Small batch, rare, and off the beaten path.

There are fewer than 30 hectares of Albariño in New Zealand, planted mostly in Marlborough, Hawke’s Bay and Gisborne. For perspective, plantings of Sauvignon Blanc exceed 25,000 hectares. NZ Albariño is aromatic and refreshing, with citrus, peach, spice and a saline minerality, and has quickly become a darling of sommeliers the world over. NZ Pinot Gris is closer in style to Alsace than northern Italy. The warmer North Island produces ripe examples with an unctuous mouthfeel, while South Island takes are more aromatic and structured. Some producers are experimenting with barrel ageing to further enhance the texture of both styles.
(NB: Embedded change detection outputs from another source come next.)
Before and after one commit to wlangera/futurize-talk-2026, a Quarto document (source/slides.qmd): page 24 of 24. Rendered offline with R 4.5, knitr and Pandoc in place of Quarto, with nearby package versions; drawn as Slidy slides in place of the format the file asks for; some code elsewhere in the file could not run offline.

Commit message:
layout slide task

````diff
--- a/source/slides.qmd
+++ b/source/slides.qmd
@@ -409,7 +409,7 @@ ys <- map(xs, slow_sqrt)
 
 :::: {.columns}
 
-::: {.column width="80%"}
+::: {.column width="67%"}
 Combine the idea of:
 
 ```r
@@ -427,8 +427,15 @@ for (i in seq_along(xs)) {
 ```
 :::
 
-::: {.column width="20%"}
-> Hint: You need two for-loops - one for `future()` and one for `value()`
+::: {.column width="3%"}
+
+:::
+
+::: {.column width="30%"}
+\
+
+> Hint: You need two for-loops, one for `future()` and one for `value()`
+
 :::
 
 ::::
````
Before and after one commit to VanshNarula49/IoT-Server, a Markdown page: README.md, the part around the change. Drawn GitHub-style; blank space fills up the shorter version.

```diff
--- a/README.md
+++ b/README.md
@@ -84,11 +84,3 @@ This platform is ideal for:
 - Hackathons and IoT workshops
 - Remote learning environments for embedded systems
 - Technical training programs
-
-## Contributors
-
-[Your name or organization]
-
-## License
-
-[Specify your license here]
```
Many of NZ’s “emerging” styles, though made in small quantities, have been around for some time. Planted in NZ in the mid-1800s and mostly in Hawke’s Bay, Syrah is elegant, with intense plum and black pepper spice, and stylistically reminiscent of the Northern Rhône. First planted here in the early 1800s, NZ Riesling is gaining well-deserved recognition.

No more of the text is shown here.